20 January 2013

John 2:1-11

"Everyone serves the good wine first, and then the inferior wine … But you have kept the good wine until now." (v. 10)


In John's Gospel, it is this famous story of the marriage feast at Cana that marks the beginning of Jesus' public ministry. In the other Gospels, Jesus' Baptism is followed by a time of testing in the wilderness (eg Matthew 4:1-11) after which Jesus returns to call disciples by the lakeside and begin his ministry of proclaiming the kingdom of God (eg Matthew 4:17-22). But here in chapter 2 of John's Gospel, Jesus' ministry begins at a family celebration.

The story tells how the wine runs out at the wedding (verse 3) and how Jesus is at first reluctant to respond when his mother turns to his for help (verse 4). But Mary persists and then, when Jesus tells the servants to fill the stone jars with water (verse 7), miraculously it turns into the finest wine, so that the bridegroom is commended for saving the best till last (verse 10).

It also introduces a number of themes to be developed later in the Gospel. It shows first how Jesus' ministry comes to fulfil the as yet incomplete promise of Judaism. This is evident in the symbolism of six stone jars (verse 6), one less than the perfect number seven, and the best wine being saved till last. (Indeed there are interesting parallels with discussion of new wine and old wineskins in the other Gospels (eg Mark 2:21-22).)

Secondly, it shows how Jesus' family are in some sense involved in his ministry from the start, as it is Mary's request that first triggers Jesus' response. Again at the end of his life it will be Jesus' final words to Mary and 'the beloved disciple' that mark the beginning of the new community which will bear his name after the Resurrection (John 19:21-22).

Finally, as the evangelist records, this is the "first of his signs" in which Jesus' glory is revealed. What is distinctive about John's account is the way in which Jesus' ministry is revealed in a series of 'signs' which trigger discussion and reflection on who Jesus is; and which as the evangelist notes, lead his disciples to 'believe' in him (verse 11).

To Ponder

  • How important are family celebrations in your life - and the life of the Church?
  • Do we make the most of what are sometimes dismissed as 'rites of passage' (ie baptism, marriage, funerals) in people's journey of faith? What else might be done?
  • Jesus is here recorded turning 'water into wine'; is there a place for Methodism to consider relaxing its traditional teaching on alcohol? Why?
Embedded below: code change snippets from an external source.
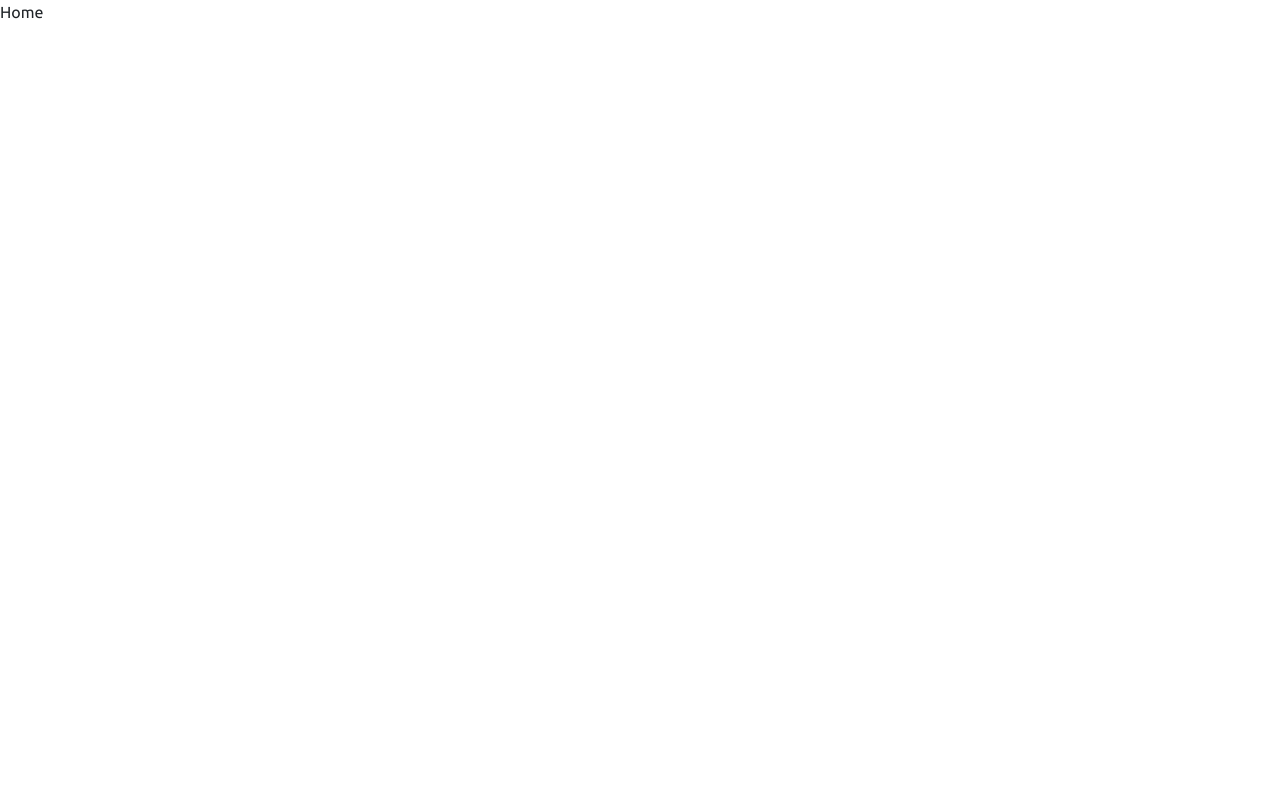
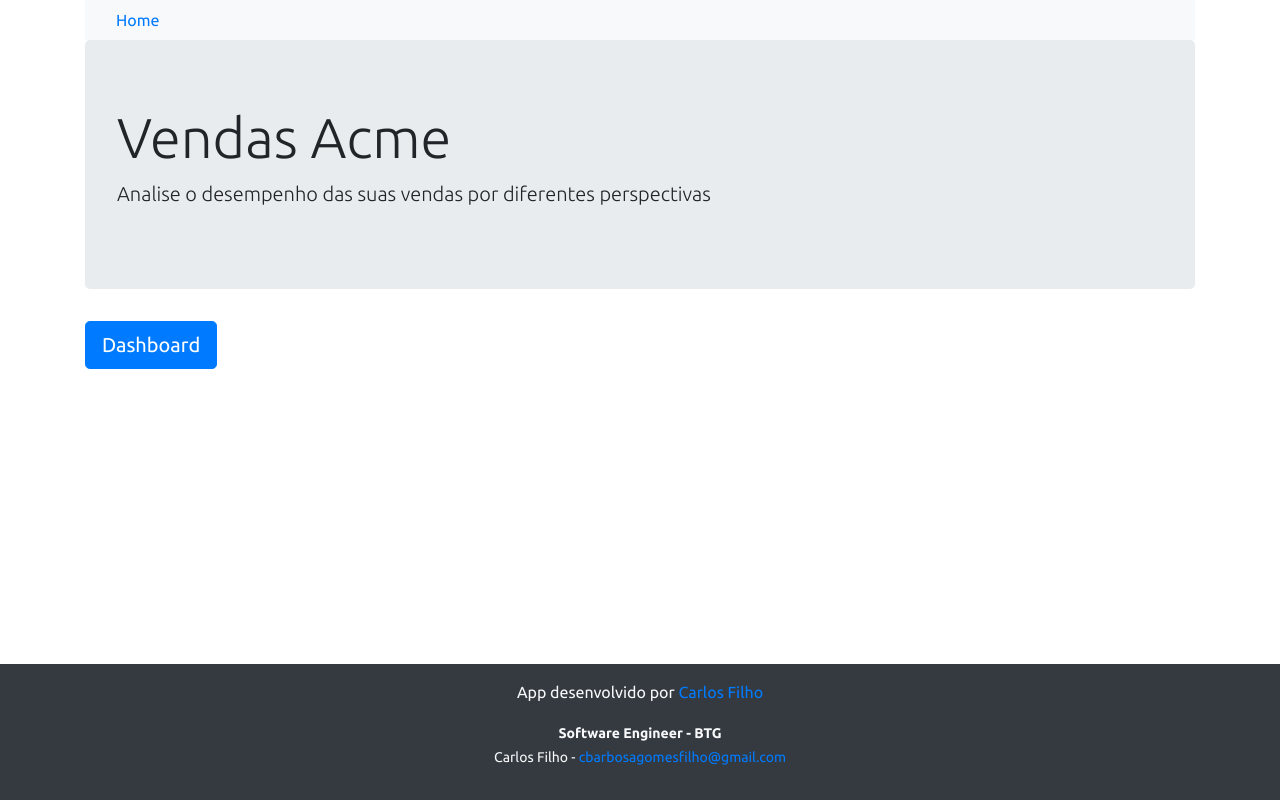
Before and after one commit to CarlosBarbosaFilho/dev_sales, a React (Create React App) app in the folder frontend/: page / in a window 1280 px wide. Built offline with nearby package versions, Linux system fonts and the light colour scheme.

Commit message:
create navigation

```diff
--- a/frontend/src/components/nav_bar/index.tsx
+++ b/frontend/src/components/nav_bar/index.tsx
@@ -1,12 +1,19 @@
 import React from 'react';
+import { Link } from 'react-router-dom';
 
 function Navbar() {
   return (
     <div className="container">
-      <nav className="my-4 my-md-2 mr-md-3">
+        <nav className="navbar navbar-expand-lg navbar-light bg-light">
+          <div className="container-fluid">
+            <Link to="/">
+                Home
+            </Link>
+          </div>
+        </nav>
 
-      </nav>
     </div>
+
   );
 }
 export default Navbar;
--- a/frontend/src/pages/dashboard/index.tsx
+++ b/frontend/src/pages/dashboard/index.tsx
@@ -3,13 +3,16 @@ import Footer from 'components/footer';
 import Table from 'components/tables';
 import BarChart from 'components/bar_chart';
 import DonutChart from 'components/donutChart';
+import React from 'react';
+import { Link } from 'react-router-dom';
 
 const Dashboard = () => {
   return (
     <>
       <div className="container my-md-2">
-        <Navbar />
-        <h2 className="text-primary">Vendas Acme</h2>
+        <Link to="/">
+          <h2 className="text-primary">Vendas Acme</h2>
+        </Link>
         <hr />
         <div className="row px-6">
           <div className="col-sm-6">
--- a/frontend/src/pages/home/index.tsx
+++ b/frontend/src/pages/home/index.tsx
@@ -1,8 +1,22 @@
+import React from "react";
+import Navbar from 'components/nav_bar'
+import Footer from 'components/footer'
+import { Link } from "react-router-dom";
 const Home = () => {
   return (
-    <div>
-      Home
-    </div>
+    <>
+      <Navbar/>
+      <div className="container">
+        <div className="jumbotron">
+          <h1 className="display-4">Vendas Acme</h1>
+          <p className="lead">Analise o desempenho das suas vendas por diferentes perspectivas</p>
+        </div>
+        <Link className="btn btn-primary btn-lg" to="/dashboard">
+          Dashboard
+        </Link>
+      </div>
+      <Footer/>
+    </>
   );
 }
 
```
Bible notes author

The Revd Dr Stephen Wigley

Stephen Wigley is a Methodist minister currently serving as chair of the Wales Synod. He is married to Jenny, a priest in the Church in Wales, and they have two teenage sons, David and Andrew.